- _TASK TO CARRY OUT_:
Search the entries below for the word "docs" and copy each line that has it.

Before-and-after change data

=== Section Start ===

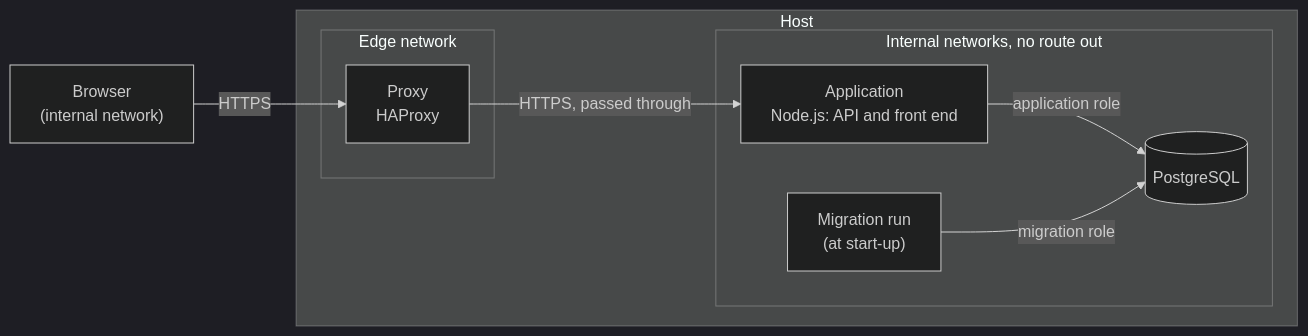
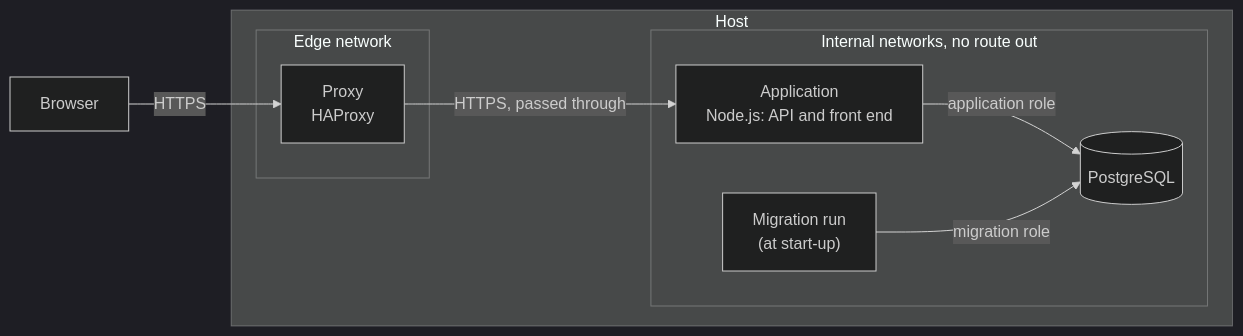
The diagram in docs/design/architecture.md (ribbitworks/fathom), drawn with Mermaid (dark theme) before and after one commit. The commit also changed other lines of this file, not shown here.

First line of the commit message:
docs: drop the proposal status and network assumption from Architecture

````diff
--- a/docs/design/architecture.md
+++ b/docs/design/architecture.md
@@ -10,20 +9,20 @@
 ```mermaid
 flowchart LR
-  browser["Browser<br/>(internal network)"]
+  browser["Browser"]
 
   subgraph host["Host"]
     subgraph edge["Edge network"]
       proxy["Proxy<br/>HAProxy"]
     end
     subgraph internal["Internal networks, no route out"]
       app["Application<br/>Node.js: API and front end"]
       db[("PostgreSQL")]
       migrate["Migration run<br/>(at start-up)"]
     end
   end
 
   browser -- "HTTPS" --> proxy
   proxy -- "HTTPS, passed through" --> app
   app -- "application role" --> db
   migrate -- "migration role" --> db
 ```
````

=== Section End ===

- _RESPONSE BELOW_:
The diagram in docs/design/architecture.md (ribbitworks/fathom), drawn with Mermaid (dark theme) before and after one commit. The commit also changed other lines of this file, not shown here.
docs: drop the proposal status and network assumption from Architecture
--- a/docs/design/architecture.md
+++ b/docs/design/architecture.md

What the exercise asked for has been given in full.